_Directions for this task_. The word "definecolor" marks the lines you need; copy each of them from the data.

_Data for analysis_.
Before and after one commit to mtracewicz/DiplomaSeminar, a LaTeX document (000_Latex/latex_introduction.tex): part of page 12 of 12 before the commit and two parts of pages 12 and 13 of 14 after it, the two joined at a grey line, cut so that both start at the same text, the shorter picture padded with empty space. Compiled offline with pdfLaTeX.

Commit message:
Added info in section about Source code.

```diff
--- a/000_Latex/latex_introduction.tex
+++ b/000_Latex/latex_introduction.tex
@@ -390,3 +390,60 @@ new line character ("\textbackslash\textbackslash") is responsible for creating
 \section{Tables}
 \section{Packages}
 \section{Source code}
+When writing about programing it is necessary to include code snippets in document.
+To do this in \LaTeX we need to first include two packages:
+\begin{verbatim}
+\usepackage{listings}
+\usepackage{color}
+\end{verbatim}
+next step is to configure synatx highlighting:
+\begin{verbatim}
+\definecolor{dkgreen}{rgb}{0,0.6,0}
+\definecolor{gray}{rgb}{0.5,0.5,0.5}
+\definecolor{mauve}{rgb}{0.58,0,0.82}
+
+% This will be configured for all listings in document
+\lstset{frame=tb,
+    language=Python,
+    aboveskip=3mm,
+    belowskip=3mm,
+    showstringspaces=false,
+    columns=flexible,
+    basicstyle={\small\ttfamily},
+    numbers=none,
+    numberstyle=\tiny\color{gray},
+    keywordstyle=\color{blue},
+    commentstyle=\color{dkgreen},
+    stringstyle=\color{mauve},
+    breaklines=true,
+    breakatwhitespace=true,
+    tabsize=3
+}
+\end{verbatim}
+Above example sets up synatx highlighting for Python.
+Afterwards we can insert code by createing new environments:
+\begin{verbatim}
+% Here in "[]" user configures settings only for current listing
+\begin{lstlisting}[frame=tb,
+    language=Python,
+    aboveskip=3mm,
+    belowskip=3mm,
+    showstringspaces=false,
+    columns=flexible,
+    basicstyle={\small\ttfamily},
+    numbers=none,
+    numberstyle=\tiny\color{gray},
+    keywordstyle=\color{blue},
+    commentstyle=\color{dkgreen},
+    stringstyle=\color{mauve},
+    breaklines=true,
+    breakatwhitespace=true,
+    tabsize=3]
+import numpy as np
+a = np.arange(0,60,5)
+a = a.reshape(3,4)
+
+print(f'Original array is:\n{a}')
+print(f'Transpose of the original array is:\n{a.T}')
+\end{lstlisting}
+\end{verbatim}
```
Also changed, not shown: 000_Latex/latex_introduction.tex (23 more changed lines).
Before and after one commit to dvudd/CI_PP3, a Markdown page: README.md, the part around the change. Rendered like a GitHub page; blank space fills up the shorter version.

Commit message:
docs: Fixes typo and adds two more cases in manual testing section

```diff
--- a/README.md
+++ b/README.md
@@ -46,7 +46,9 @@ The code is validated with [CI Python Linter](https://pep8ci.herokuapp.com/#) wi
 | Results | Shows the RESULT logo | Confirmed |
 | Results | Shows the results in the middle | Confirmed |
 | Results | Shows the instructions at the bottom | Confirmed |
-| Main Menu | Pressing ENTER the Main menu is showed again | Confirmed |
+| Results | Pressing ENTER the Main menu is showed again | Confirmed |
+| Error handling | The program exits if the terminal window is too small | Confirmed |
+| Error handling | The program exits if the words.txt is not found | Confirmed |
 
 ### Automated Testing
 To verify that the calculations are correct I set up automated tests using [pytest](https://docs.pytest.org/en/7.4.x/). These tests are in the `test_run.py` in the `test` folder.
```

_Exercise response_.
+\definecolor{dkgreen}{rgb}{0,0.6,0}
+\definecolor{gray}{rgb}{0.5,0.5,0.5}
+\definecolor{mauve}{rgb}{0.58,0,0.82}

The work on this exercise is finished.